Working at the MLL has been an incredible education. I’ve been fortunate to have been exposed to all aspects of managing a business. Early on I was forced to learn on the fly and have obviously made my fair share of mistakes in going through that learning process. I think I’ve grown quite a bit over the past nine years, especially in my ability to understand what each stakeholder is looking for. I think I’ve learned to have patience, where I know I didn’t have that before.
Considering the unfavourable economic climate, do you feel you have to be a bit more imaginative when attracting supporters to a lacrosse match?
As I stated before building that consistent and loyal ticket buyer has been our biggest challenge, but I don’t think the economy has anything to do with it. Our tickets are priced to be very family friendly with an average ticket price of only $15. Where we’ve had to be creative is how to get our message out working on a limited budget. We produce and deliver a great deal of content a price that amazes people. We don’t have the ability to just throw money at a problem, so being imaginative in our approach is vital.
What social media strategies does the organization adopt?
Aly Morrissey, who runs our marketing at the league, has done a terrific job using social media to engage and increase our fan base. By getting fans to interact with us via Facebook, twitter and the other avenues we have witnessed growth amongst all of our revenue streams. Our fan base is fairly young and lives online. Communicating with them, where they want to receive and be part of the message has paid dividends. While we use a lot of our social media to push content and information, our greatest success is when we can get a dialog going with our fans.
You recently announced a new title sponsor for the All-Star game. What do you hope this new partnership will achieve?

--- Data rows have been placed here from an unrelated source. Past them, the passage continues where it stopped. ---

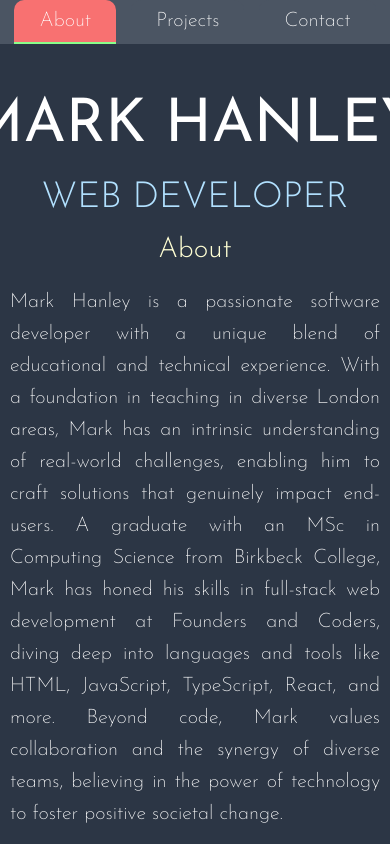
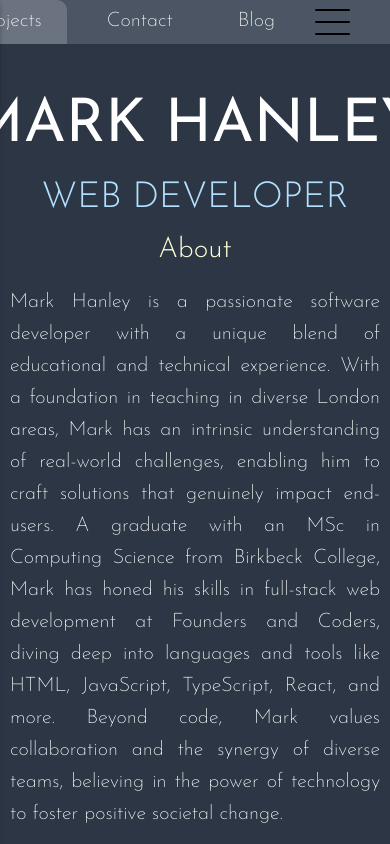
Before and after one commit to hanleymark/portfolio-web, a Next.js app: page / in a window 390 px wide. Shown: the top 844 px of the page. Built offline with nearby package versions, Linux system fonts and the light colour scheme.

Commit message:
Add hamburger and slide-in menu

```diff
--- a/app/page.tsx
+++ b/app/page.tsx
@@ -1,6 +1,6 @@
 'use client';
 
-import Navbar from '@/components/navbar';
+import NavBar from '@/components/navbar';
 import About from '@/components/about';
 import Contact from '@/components/contact';
 import ProjectGallery from '@/components/projectGallery';
@@ -12,7 +12,7 @@ import LaptopAnimation from '@/components/laptopAnimation';
 export default function Home() {
   return (
     <div id={'about'}>
-      <Navbar />
+      <NavBar />
       <div className='mx-auto max-w-screen-xl px-2 sm:px-4 lg:px-6'>
         <div className='h-10'></div>
         <AnimatedTitle text={'MARK HANLEY'} replay={true} />
--- a/components/galleryWindow.tsx
+++ b/components/galleryWindow.tsx
@@ -41,10 +41,10 @@ const GalleryWindow = ({
           <div
             key={`${title}-${tech.description}`}
             className='group z-0 h-fit w-fit transform rounded-lg bg-white p-1 text-xl shadow-lg transition-transform duration-300 first:mt-2 hover:scale-125'
-            // onMouseEnter={() => setHoveredTech(tech.description)}
-            // onMouseLeave={() => setHoveredTech('\u00A0')}
             onPointerEnter={() => setHoveredTech(tech.description)}
             onPointerLeave={() => setHoveredTech('\u00A0')}
+            onClick={() => setHoveredTech(tech.description)}
+            onMouseLeave={() => setHoveredTech('\u00A0')}
           >
             <tech.icon className='tech-stack' id={tech.description} />
           </div>
--- a/components/navbar.tsx
+++ b/components/navbar.tsx
@@ -3,8 +3,7 @@
 import { useState } from 'react';
 import NavButton from './navButton';
 
-const Navbar = () => {
-  const buttons = [
+const navButtonData = [
   {
     content: 'About',
     link: '#about',
@@ -17,17 +16,69 @@ const Navbar = () => {
     content: 'Contact',
     link: '#contact',
   },
+  {
+    content: 'Blog',
+    link: '/blog',
+  },
 ];
 
-  const [activeButton, setActiveButton] = useState<string>(buttons[0].content);
+const MobileNav = ({ open, setOpen }) => {
+  return (
+    <div
+      className={`absolute left-0 top-0 h-screen w-screen transform bg-inherit ${
+        open ? '-translate-x-0' : '-translate-x-full'
+      } drop-shadow-md filter transition-transform duration-300 ease-in-out `}
+    >
+      <div className='flex h-20 items-center justify-center bg-white drop-shadow-md filter'>
+        {' '}
+        {/*logo container*/}
+        <a className='text-xl font-semibold' href='/'>
+          LOGO
+        </a>
+      </div>
+      <div className='ml-4 flex flex-col'>
+        <a
+          className='my-4 text-xl font-medium'
+          href='/about'
+          onClick={() =>
+            setTimeout(() => {
+              setOpen(!open);
+            }, 100)
+          }
+        >
+          About
+        </a>
+        <a
+          className='my-4 text-xl font-normal'
+          href='/contact'
+          onClick={() =>
+            setTimeout(() => {
+              setOpen(!open);
+            }, 100)
+          }
+        >
+          Contact
+        </a>
+      </div>
+    </div>
+  );
+};
+
+const NavBar = () => {
+  const [activeButton, setActiveButton] = useState<string>(
+    navButtonData[0].content
+  );
+
+  const [open, setOpen] = useState<boolean>(false);
 
   return (
-    <header>
-      <nav className='fixed flex h-auto w-screen justify-center space-x-3 bg-gray-600 z-10'>
-        {buttons.map((button, index) => {
+    <header className='w-full'>
+      <nav className='fixed px-8  z-10 flex h-auto h-max w-screen justify-end space-x-3 bg-gray-600 md:justify-center'>
+        <MobileNav open={open} setOpen={setOpen} />
+        {navButtonData.map((button) => {
           return (
             <NavButton
-              key={index}
+              key={`nav-${button.content}`}
               content={button.content}
               link={button.link}
               isActive={activeButton === button.content}
@@ -35,9 +86,34 @@ const Navbar = () => {
             />
           );
         })}
+        <div className='HELLO flex justify-center items-center'>
+          <div
+            className='z-20 flex h-7 w-7 cursor-pointer flex-col items-center justify-center space-y-2 md:hidden'
+            onClick={() => {
+              setOpen(!open);
+            }}
+          >
+            {/* hamburger button */}
+            <span
+              className={`h-[2px] w-full transform rounded-lg bg-black transition duration-300 ease-in-out ${
+                open ? 'translate-y-2.5 rotate-45' : ''
+              }`}
+            />
+            <span
+              className={`h-[2px] w-full rounded-lg bg-black transition-all duration-300 ease-in-out ${
+                open ? ' translate-x-full opacity-0' : 'opacity-1 translate-x-0'
+              }`}
+            />
+            <span
+              className={`h-[2px] w-full transform rounded-lg bg-black transition duration-300 ease-in-out ${
+                open ? '-translate-y-2.5 -rotate-45' : ''
+              }`}
+            />
+          </div>
+        </div>
       </nav>
     </header>
   );
 };
 
-export default Navbar;
+export default NavBar;
```
Lines whose indentation alone changed are shown as unchanged.
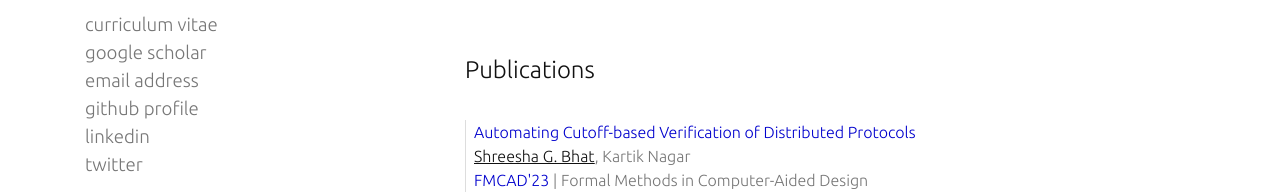
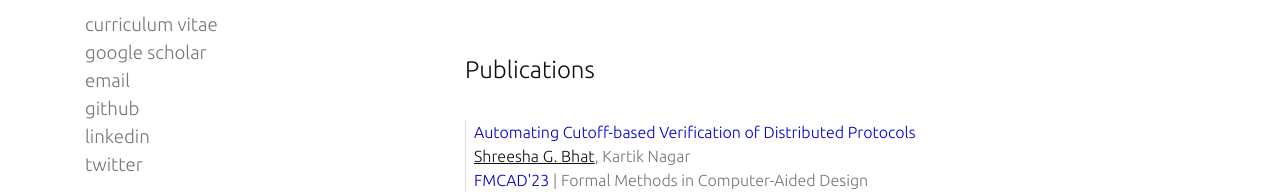
Before and after one commit to shreesha00/shreesha00.github.io, a plain HTML site: page index.html in a window 1280 px wide. Shown: the part 380-572 px from the top of the page. Drawn offline with nearby package versions, Linux system fonts and the light colour scheme.

Commit message:
Minor changes to content

```diff
--- a/index.html
+++ b/index.html
@@ -29,8 +29,8 @@
                 <img src="images/profile.jpeg" class="profilepic pt-3 pb-2">
                 <div class="pt-5 menur"><a class="menulink" target="_blank" href="assets/cv.pdf">curriculum vitae</a></div>
                 <div class=""><a class="menulink" target="_blank" href="https://scholar.google.com/citations?user=gkpMB7cAAAAJ&hl=en&oi=ao">google scholar</a></div>
-                <div class=""><a class="menulink" target="_blank" href="mailto:sgbhat3@illinois.edu">email address</a></div>
-                <div class=""><a class="menulink" target="_blank" href="https://github.com/shreesha00">github profile</a></div>
+                <div class=""><a class="menulink" target="_blank" href="mailto:sgbhat3@illinois.edu">email</a></div>
+                <div class=""><a class="menulink" target="_blank" href="https://github.com/shreesha00">github</a></div>
                 <div class=""><a class="menulink" target="_blank" href="https://www.linkedin.com/in/shreesha-g-bhat-8617b916b/">linkedin</a></div>
                 <div class=""><a class="menulink" target="_blank" href="https://x.com/shreesha00">twitter</a></div>
 
```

We couldn’t be more excited to have Moe’s Southwest Grill on board as our presenting sponsor for the 2012 All Star Game. It is our hope that this will be the first step in a long term mutually beneficial partnership between Moe’s and the MLL. For this event both sides can help increase exposure and sales for the other. We will have a three week in store campaign going in Moe’s stores as well as via social media. Lacrosse fans love to support companies that believe they are helping to grow the game. Moe’s is getting heavily involved in the sport at all levels and they will reap the benefits of this support.